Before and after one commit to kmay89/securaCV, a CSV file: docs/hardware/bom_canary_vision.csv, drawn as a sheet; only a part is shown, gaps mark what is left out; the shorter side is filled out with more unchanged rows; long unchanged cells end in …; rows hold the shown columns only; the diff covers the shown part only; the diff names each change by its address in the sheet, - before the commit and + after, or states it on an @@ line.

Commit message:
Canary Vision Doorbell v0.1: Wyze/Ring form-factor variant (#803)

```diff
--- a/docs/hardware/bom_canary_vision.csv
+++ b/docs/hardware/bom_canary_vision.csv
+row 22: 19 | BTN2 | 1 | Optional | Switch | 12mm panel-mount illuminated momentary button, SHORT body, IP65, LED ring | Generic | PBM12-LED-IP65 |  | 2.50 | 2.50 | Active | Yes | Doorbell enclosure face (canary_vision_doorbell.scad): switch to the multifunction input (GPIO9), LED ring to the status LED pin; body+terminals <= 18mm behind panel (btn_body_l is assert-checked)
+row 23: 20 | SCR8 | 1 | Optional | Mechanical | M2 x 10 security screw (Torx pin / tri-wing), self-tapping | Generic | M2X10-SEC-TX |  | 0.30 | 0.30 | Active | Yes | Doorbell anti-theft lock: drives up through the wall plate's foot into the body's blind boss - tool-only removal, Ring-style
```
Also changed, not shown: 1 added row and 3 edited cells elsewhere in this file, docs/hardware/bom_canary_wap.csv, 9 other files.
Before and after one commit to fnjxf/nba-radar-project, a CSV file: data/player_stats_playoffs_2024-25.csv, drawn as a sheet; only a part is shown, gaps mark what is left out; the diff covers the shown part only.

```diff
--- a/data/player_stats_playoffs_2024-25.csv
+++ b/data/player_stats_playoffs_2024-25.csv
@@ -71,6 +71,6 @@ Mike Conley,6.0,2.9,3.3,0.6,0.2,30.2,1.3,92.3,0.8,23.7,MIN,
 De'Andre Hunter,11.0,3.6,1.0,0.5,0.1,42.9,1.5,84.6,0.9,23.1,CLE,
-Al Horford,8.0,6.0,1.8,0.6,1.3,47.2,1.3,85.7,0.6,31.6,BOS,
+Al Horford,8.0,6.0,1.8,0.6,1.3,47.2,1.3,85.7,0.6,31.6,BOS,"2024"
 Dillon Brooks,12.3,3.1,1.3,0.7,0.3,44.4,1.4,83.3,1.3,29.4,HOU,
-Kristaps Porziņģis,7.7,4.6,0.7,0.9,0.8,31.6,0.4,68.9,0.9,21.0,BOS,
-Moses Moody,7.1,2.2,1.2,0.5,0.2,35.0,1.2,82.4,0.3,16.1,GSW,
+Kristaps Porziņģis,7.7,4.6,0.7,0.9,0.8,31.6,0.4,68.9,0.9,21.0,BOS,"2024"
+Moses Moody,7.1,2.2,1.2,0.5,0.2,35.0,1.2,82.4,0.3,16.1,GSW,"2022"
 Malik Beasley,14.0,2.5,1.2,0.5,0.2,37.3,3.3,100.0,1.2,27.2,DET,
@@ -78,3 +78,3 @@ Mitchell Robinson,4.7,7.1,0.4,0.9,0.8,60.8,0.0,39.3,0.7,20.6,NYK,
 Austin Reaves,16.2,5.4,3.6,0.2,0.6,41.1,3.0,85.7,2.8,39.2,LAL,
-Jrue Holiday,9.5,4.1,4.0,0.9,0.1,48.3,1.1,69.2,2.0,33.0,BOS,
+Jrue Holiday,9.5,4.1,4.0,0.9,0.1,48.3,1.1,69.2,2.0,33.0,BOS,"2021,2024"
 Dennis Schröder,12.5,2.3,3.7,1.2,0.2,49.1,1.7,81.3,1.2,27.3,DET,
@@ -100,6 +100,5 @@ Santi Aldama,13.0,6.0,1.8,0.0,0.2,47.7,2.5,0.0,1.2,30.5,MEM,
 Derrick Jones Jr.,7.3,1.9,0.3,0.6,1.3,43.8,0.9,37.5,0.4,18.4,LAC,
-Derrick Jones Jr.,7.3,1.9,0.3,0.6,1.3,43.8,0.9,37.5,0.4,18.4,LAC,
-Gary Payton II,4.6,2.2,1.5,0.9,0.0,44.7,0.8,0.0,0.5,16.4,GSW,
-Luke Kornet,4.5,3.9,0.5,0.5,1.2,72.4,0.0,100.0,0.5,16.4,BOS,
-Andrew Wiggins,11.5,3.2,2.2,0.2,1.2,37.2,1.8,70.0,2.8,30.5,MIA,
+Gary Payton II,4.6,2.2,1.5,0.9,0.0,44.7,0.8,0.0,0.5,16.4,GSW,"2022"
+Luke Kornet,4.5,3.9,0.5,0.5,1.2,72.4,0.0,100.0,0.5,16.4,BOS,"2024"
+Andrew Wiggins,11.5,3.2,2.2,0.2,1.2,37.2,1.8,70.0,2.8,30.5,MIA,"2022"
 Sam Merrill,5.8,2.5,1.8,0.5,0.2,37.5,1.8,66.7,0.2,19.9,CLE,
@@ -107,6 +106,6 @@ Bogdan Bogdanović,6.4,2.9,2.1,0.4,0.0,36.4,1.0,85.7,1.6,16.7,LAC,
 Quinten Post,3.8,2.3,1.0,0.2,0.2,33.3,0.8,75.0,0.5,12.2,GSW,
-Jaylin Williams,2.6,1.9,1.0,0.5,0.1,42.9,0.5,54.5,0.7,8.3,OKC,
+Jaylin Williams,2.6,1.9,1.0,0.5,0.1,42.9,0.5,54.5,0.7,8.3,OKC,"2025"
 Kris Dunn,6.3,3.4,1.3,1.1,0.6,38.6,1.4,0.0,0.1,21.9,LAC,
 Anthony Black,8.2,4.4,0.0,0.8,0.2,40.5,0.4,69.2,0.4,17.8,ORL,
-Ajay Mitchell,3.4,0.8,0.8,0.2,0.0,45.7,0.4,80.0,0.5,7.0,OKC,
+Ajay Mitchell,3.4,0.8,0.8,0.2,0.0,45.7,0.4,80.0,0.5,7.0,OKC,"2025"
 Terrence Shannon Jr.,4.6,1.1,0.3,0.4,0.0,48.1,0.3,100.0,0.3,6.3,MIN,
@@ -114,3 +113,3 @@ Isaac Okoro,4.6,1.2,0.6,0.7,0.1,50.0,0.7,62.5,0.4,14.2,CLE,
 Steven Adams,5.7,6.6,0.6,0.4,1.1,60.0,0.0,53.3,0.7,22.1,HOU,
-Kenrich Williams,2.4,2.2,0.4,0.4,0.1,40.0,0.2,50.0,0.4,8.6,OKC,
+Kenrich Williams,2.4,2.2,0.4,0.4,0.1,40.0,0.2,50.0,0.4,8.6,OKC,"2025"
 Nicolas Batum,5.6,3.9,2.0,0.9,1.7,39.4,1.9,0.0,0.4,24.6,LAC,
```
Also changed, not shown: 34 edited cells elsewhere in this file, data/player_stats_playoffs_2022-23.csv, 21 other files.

· · · · · · ·

From the records above, state how many lines contain the word "Jones", and leave out everything else.

## Result of this exercise
2